§ **WHAT THE EXERCISE ASKS**:
In the records that follow, find each line with "fillMaxWidth" and pull it out.

========================

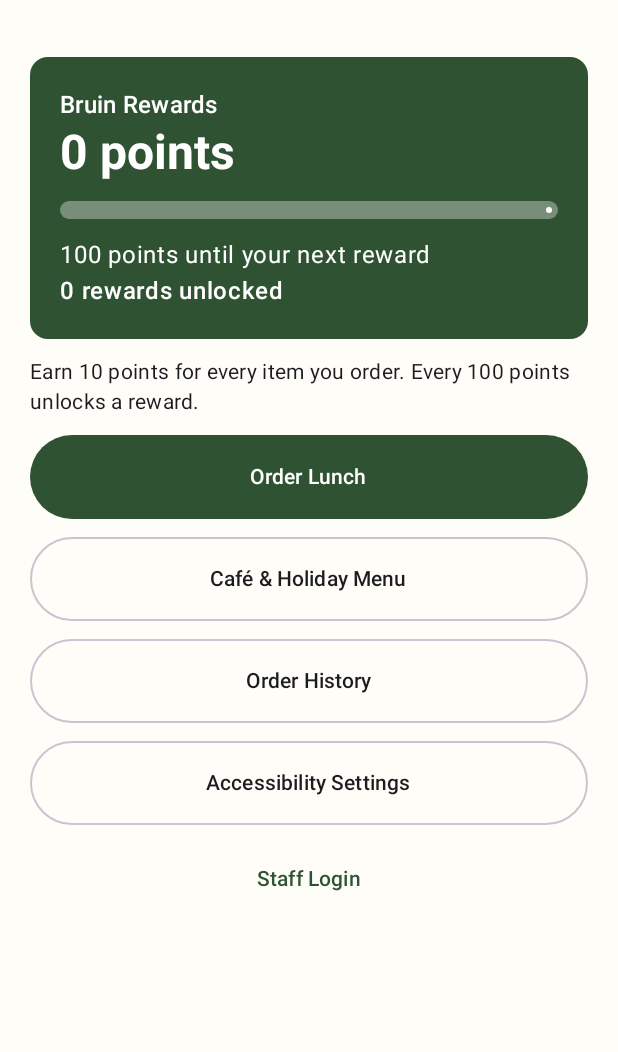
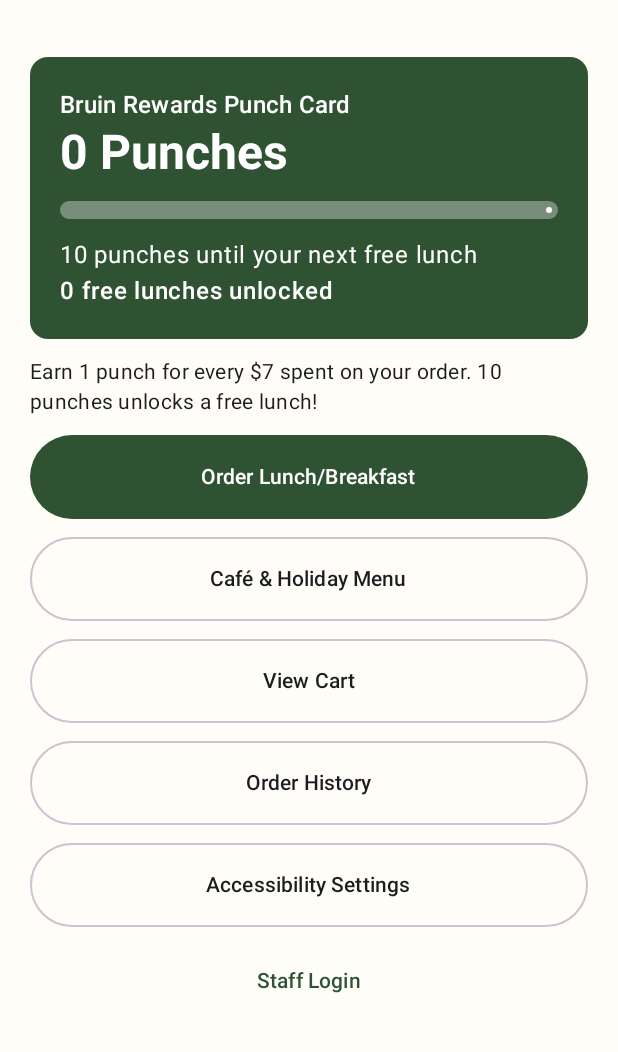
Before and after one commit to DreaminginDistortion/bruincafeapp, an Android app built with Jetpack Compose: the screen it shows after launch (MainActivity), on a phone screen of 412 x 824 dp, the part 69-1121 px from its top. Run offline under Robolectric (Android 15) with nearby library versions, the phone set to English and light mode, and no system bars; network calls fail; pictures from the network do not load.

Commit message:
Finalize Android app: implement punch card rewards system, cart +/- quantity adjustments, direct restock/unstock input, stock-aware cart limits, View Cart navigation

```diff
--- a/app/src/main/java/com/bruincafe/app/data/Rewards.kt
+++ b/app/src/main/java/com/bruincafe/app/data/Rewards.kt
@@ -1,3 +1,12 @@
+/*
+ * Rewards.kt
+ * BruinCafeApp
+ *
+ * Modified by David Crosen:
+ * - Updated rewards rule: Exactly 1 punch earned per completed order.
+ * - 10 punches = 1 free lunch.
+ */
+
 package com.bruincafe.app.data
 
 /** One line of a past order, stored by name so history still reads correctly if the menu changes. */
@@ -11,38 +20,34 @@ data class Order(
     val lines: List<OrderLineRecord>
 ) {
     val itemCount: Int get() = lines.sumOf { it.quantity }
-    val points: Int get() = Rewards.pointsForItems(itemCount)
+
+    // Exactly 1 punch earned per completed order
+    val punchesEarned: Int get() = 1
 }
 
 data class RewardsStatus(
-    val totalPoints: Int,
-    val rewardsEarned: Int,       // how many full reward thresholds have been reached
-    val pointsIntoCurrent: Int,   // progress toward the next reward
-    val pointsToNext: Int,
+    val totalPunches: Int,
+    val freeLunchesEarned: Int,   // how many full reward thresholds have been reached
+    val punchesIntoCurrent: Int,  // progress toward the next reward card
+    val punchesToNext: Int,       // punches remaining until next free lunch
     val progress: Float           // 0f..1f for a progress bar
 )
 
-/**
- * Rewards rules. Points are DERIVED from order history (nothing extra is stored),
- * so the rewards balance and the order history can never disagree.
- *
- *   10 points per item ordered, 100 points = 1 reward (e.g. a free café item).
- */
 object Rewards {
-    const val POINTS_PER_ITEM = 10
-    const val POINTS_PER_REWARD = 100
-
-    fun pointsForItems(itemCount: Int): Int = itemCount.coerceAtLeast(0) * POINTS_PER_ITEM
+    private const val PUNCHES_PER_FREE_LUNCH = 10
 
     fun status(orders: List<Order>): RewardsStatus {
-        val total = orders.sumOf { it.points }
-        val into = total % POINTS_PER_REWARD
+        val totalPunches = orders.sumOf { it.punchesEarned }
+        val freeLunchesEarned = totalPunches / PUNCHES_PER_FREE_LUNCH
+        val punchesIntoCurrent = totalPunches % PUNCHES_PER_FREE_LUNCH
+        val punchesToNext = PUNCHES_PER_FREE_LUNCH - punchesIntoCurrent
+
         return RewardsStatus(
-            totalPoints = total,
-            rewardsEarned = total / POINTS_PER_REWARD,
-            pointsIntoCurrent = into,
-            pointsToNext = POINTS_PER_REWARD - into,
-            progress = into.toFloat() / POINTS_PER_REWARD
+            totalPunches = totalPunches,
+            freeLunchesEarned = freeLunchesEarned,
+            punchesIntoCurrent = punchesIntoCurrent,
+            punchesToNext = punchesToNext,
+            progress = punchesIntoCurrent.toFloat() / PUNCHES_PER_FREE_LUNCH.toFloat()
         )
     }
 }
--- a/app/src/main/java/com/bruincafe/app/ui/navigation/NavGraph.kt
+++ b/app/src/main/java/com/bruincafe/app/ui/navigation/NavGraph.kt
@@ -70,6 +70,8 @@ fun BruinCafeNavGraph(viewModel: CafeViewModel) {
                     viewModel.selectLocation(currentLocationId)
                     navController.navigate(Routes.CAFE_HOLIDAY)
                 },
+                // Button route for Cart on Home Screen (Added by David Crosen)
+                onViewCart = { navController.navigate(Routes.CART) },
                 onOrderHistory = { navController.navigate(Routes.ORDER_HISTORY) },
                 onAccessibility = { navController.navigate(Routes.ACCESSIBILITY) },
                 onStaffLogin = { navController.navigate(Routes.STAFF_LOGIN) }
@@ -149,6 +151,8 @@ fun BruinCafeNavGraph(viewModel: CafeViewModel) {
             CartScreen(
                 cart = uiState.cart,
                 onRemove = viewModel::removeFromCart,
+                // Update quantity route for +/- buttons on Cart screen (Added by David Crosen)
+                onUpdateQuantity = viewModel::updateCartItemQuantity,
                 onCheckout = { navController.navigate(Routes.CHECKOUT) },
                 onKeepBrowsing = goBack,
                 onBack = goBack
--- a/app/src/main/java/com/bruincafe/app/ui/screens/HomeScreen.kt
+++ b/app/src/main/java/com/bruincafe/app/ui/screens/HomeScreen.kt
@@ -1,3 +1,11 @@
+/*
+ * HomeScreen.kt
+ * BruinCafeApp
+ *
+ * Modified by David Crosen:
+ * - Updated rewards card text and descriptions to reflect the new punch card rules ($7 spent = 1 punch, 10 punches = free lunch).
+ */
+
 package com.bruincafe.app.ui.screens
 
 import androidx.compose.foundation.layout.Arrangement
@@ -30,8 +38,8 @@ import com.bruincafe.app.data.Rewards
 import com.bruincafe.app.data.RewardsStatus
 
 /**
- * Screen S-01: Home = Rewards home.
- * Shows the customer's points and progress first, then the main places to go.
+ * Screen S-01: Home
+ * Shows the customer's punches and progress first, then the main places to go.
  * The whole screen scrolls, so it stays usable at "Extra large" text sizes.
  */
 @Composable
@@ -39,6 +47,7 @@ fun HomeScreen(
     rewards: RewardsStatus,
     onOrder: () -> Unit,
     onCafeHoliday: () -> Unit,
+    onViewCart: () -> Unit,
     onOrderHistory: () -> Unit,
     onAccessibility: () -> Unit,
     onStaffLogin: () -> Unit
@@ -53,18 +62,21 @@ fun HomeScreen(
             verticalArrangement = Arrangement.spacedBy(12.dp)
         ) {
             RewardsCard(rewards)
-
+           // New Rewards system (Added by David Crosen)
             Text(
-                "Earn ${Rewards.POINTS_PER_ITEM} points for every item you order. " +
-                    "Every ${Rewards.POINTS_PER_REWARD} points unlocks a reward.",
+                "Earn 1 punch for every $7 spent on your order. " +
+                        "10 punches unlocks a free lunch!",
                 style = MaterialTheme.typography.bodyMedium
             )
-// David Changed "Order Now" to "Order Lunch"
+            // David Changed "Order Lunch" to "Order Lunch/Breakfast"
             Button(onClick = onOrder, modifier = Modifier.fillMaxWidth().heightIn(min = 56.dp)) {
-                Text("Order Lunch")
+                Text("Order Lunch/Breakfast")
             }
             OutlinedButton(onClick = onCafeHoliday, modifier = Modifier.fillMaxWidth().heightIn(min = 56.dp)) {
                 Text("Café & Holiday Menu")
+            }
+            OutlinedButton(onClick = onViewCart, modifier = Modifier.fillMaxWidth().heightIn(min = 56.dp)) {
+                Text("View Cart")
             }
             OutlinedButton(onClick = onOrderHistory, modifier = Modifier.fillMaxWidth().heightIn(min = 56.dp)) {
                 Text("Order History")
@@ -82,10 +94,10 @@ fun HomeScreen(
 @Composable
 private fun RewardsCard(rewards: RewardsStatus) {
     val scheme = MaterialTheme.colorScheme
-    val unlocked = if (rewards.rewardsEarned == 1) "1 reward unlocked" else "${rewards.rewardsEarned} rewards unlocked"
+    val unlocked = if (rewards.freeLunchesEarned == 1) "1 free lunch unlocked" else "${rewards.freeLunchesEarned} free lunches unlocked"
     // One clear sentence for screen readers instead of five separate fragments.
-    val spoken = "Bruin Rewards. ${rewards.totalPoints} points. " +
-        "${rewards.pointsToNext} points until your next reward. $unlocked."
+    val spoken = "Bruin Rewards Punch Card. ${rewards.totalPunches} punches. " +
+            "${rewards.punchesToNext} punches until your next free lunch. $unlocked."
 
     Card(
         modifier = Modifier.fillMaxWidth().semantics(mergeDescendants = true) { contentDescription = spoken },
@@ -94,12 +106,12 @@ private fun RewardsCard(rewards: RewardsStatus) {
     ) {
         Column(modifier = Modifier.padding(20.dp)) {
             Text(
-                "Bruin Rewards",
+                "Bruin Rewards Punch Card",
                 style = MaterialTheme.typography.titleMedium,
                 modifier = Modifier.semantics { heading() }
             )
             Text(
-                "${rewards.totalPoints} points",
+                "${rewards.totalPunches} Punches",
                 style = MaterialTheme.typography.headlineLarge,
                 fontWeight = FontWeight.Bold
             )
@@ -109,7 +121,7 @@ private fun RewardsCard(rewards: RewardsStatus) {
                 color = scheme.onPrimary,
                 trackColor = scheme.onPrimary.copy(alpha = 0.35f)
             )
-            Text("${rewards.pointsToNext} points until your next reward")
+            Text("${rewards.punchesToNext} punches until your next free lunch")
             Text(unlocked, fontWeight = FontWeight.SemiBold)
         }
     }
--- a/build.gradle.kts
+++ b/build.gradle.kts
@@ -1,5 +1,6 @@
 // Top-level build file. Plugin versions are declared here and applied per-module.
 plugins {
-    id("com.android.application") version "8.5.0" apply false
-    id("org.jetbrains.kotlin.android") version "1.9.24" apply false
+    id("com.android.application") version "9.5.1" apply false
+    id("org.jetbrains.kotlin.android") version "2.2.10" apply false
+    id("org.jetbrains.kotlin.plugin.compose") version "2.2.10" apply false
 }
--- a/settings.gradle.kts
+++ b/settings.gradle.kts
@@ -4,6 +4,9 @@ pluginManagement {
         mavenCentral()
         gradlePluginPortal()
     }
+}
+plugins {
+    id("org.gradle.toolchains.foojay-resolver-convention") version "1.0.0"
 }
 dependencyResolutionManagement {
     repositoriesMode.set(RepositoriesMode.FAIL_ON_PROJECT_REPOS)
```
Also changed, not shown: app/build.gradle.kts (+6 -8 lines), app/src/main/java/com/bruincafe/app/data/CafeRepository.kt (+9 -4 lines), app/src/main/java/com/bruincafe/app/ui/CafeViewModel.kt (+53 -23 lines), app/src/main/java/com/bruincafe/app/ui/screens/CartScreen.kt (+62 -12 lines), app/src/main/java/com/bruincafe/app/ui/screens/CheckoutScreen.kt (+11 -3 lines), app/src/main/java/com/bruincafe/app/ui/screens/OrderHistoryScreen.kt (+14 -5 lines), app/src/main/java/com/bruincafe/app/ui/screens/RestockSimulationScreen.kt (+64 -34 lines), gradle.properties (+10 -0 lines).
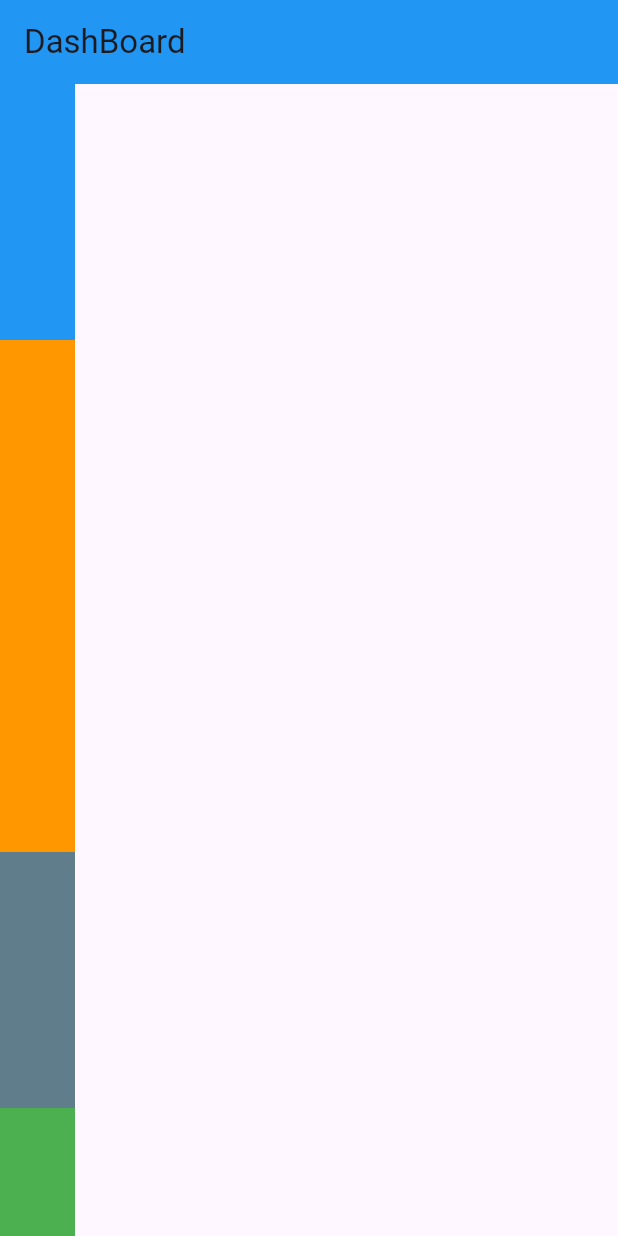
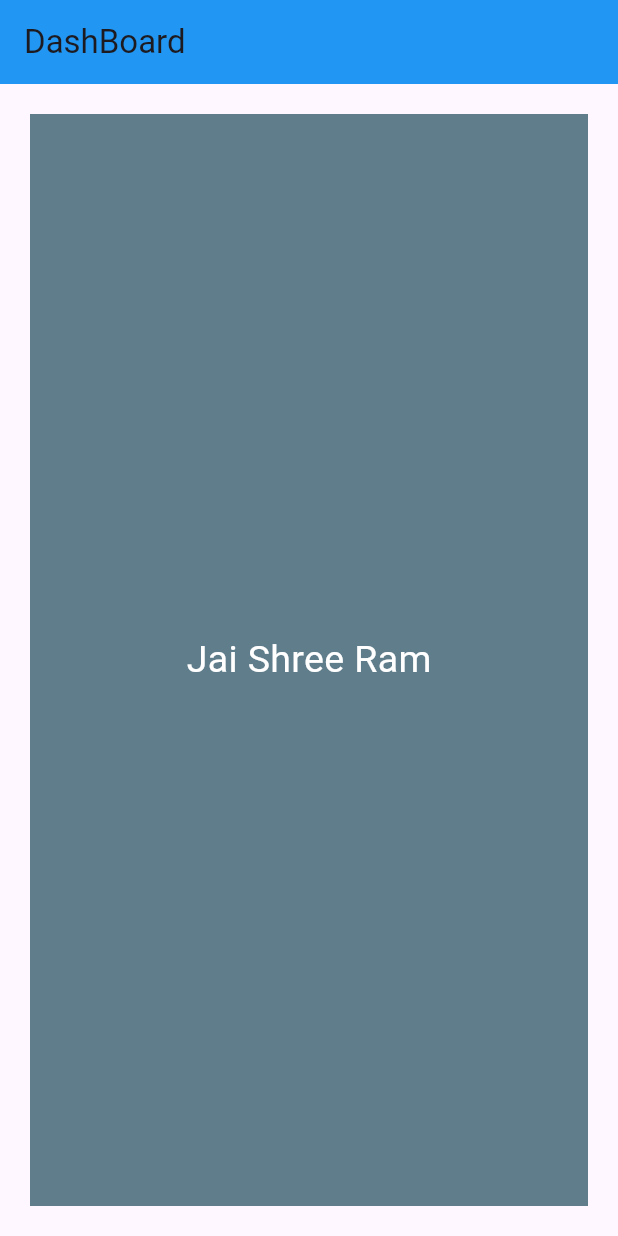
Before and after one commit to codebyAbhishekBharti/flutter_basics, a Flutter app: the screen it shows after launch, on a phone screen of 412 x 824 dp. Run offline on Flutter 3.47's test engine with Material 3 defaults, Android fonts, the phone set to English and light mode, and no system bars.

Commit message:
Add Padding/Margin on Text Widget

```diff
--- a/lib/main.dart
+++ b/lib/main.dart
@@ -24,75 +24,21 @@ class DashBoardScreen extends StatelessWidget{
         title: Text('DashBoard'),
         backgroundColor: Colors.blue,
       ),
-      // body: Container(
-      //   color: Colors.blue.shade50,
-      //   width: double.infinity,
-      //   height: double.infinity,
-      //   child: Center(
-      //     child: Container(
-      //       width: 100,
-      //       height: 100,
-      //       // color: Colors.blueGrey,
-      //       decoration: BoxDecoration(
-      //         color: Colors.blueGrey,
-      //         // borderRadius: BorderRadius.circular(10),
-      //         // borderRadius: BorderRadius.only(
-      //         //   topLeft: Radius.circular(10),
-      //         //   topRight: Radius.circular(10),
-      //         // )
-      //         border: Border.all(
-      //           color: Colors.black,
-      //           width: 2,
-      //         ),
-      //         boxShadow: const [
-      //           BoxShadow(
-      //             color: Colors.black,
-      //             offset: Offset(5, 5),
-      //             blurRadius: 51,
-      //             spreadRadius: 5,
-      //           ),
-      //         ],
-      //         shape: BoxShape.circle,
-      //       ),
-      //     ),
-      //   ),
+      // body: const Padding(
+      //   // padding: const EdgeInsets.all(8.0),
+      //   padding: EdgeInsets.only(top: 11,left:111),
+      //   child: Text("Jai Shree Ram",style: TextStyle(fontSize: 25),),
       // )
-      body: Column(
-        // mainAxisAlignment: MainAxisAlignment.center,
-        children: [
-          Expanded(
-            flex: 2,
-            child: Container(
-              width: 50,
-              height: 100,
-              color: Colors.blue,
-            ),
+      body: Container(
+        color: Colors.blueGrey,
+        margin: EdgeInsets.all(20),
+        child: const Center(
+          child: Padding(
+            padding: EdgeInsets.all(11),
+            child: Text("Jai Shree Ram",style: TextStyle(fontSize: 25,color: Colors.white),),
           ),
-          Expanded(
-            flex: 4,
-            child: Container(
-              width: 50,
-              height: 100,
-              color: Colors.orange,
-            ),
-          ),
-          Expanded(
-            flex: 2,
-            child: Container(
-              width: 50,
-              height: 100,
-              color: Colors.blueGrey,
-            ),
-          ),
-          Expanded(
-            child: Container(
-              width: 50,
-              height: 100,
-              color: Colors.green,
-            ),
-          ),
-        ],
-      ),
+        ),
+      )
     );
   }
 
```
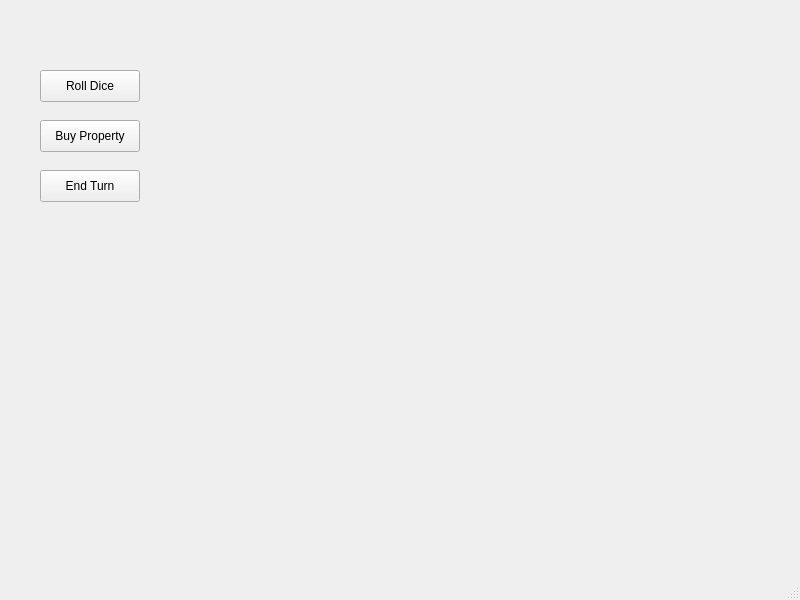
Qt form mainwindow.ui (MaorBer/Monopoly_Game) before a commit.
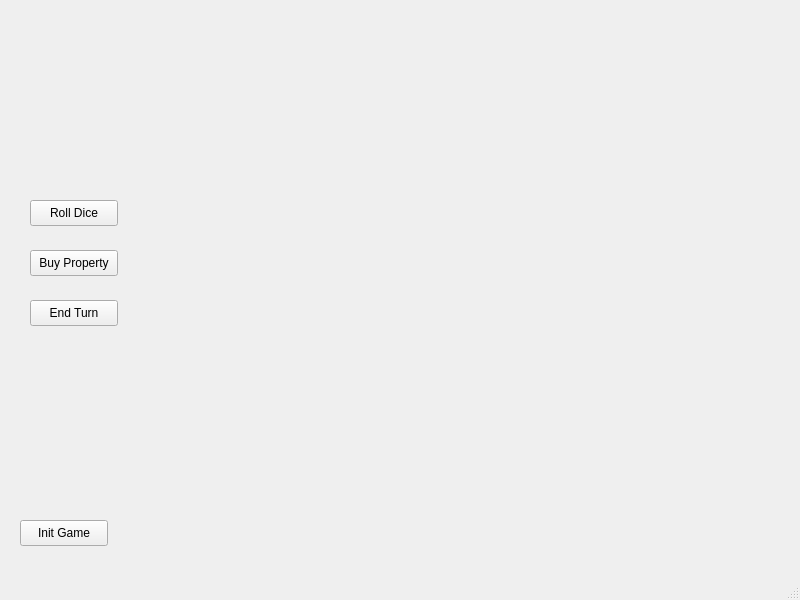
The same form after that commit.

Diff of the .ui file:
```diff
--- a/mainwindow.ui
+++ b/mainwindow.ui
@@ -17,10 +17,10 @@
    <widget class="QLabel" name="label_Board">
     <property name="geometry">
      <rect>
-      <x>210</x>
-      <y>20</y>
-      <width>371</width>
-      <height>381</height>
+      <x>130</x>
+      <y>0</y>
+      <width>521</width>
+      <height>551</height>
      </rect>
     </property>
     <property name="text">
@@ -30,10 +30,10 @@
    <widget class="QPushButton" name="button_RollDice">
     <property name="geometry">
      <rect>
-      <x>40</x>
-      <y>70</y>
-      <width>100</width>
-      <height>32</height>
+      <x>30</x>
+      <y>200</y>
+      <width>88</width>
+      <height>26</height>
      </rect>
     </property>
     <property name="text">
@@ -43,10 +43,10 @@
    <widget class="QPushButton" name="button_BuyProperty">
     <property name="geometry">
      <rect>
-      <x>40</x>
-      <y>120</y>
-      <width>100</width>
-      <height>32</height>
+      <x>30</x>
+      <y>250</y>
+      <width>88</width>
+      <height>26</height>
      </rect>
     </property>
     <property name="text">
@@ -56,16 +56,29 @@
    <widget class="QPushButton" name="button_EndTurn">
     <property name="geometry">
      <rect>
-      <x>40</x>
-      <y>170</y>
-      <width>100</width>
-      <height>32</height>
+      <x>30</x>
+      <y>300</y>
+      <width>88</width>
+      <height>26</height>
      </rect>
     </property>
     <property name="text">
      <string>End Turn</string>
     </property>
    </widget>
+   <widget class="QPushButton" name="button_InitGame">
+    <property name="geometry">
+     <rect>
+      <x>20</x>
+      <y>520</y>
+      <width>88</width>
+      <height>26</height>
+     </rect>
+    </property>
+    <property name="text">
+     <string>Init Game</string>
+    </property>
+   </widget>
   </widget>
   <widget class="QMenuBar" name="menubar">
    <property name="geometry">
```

========================

§ **OUTPUT**:
             Button(onClick = onOrder, modifier = Modifier.fillMaxWidth().heightIn(min = 56.dp)) {
             OutlinedButton(onClick = onCafeHoliday, modifier = Modifier.fillMaxWidth().heightIn(min = 56.dp)) {
+            OutlinedButton(onClick = onViewCart, modifier = Modifier.fillMaxWidth().heightIn(min = 56.dp)) {
             OutlinedButton(onClick = onOrderHistory, modifier = Modifier.fillMaxWidth().heightIn(min = 56.dp)) {
         modifier = Modifier.fillMaxWidth().semantics(mergeDescendants = true) { contentDescription = spoken },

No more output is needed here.